There is an old model of the economy that is well lodged in the heads of my generation of business people and politicians. It envisions the economy as a sequence of functions—extraction, processing, manufacturing, distribution, and consumption. And, oh yes, then there is the environment and environmental protection. But note that in this model, attention
Conservatives come from a variety of backgrounds, and yet seem to all agree on a particular set of economic ideas. Doubtlessly, when taking an effective stance on public policy, we do not shy away from insisting that a market-based solution is almost always the most effective solution. So let’s discuss Denmark. Denmark’s government is a
For almost a decade, many Canadian conservatives have shied away from the idea of putting a price on carbon, deeming it an unnecessary “tax on everything.” But with a large majority of the Canadian population supporting some form of carbon pricing, and carbon pricing regimes in place or under consideration in provinces with over 80%
The Business Council of Canada endorsed carbon pricing almost a decade ago, in a 2007 policy declaration titled “Clean Growth: Building a Canadian Environmental Superpower”. A year later, British Columbia introduced its groundbreaking carbon tax – the first such scheme in Canada and one of the first anywhere in the world. The rationale behind our

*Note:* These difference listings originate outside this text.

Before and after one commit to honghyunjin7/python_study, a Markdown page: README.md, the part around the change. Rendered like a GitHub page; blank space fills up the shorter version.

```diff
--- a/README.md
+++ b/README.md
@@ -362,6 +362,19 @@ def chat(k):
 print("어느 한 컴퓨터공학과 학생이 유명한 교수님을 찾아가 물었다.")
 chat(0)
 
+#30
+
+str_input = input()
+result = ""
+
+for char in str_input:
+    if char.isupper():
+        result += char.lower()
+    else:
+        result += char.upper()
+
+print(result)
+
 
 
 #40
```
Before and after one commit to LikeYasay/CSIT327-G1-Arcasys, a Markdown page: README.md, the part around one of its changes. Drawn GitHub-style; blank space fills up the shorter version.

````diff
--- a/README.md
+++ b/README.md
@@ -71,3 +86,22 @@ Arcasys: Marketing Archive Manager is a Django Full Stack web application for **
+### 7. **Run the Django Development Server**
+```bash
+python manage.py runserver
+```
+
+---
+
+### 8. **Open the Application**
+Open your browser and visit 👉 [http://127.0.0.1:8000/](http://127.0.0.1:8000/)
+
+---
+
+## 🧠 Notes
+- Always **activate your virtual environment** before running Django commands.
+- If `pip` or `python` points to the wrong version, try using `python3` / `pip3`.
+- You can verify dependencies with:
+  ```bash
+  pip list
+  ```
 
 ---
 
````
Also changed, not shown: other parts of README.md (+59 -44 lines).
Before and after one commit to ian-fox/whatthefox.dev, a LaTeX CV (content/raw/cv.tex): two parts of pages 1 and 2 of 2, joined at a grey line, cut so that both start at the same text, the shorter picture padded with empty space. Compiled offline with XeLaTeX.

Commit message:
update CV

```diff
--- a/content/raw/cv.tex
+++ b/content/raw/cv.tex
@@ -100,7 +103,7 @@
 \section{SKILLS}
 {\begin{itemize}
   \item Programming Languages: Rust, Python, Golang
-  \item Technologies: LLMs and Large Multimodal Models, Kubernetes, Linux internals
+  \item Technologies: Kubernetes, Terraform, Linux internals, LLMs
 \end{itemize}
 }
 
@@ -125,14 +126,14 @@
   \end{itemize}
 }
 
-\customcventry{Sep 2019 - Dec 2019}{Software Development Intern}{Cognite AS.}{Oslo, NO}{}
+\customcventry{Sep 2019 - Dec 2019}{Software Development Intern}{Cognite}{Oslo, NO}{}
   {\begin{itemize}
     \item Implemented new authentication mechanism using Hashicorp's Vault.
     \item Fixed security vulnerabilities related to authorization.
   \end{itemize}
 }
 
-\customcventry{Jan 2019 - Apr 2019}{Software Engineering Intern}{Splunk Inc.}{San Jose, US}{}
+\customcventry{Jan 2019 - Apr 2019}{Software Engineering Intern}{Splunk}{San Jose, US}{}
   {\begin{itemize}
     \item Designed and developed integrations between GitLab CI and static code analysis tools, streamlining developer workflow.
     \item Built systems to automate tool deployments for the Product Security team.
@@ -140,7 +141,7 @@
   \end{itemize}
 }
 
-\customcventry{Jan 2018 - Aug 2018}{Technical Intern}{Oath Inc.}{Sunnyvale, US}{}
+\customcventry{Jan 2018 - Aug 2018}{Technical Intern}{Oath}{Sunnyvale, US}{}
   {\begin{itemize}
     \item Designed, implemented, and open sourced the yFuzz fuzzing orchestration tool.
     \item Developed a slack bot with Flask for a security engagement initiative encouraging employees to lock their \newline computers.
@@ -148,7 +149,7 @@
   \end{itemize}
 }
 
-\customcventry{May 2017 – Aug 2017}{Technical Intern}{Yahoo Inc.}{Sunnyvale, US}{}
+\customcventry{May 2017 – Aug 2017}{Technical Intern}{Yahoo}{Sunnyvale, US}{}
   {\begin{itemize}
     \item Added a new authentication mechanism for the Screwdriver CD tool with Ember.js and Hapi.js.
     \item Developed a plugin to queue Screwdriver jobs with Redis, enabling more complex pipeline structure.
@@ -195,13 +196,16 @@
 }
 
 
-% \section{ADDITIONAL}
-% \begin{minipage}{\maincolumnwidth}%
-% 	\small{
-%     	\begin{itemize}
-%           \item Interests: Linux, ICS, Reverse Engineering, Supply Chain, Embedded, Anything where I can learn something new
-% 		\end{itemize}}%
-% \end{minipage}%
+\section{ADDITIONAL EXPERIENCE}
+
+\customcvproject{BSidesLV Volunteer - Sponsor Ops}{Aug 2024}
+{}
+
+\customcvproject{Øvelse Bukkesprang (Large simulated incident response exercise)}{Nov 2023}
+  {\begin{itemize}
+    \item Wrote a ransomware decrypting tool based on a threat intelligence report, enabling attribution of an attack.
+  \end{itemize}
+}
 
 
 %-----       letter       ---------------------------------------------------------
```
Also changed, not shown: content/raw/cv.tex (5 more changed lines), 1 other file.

“The dogmas of the quiet past are inadequate to the stormy present. The occasion is piled high with difficulty, and we must rise with the occasion. As our case is new, so we must think anew and act anew. We must disenthrall ourselves, and then we shall save our country.” Abraham Lincoln, 1862. People love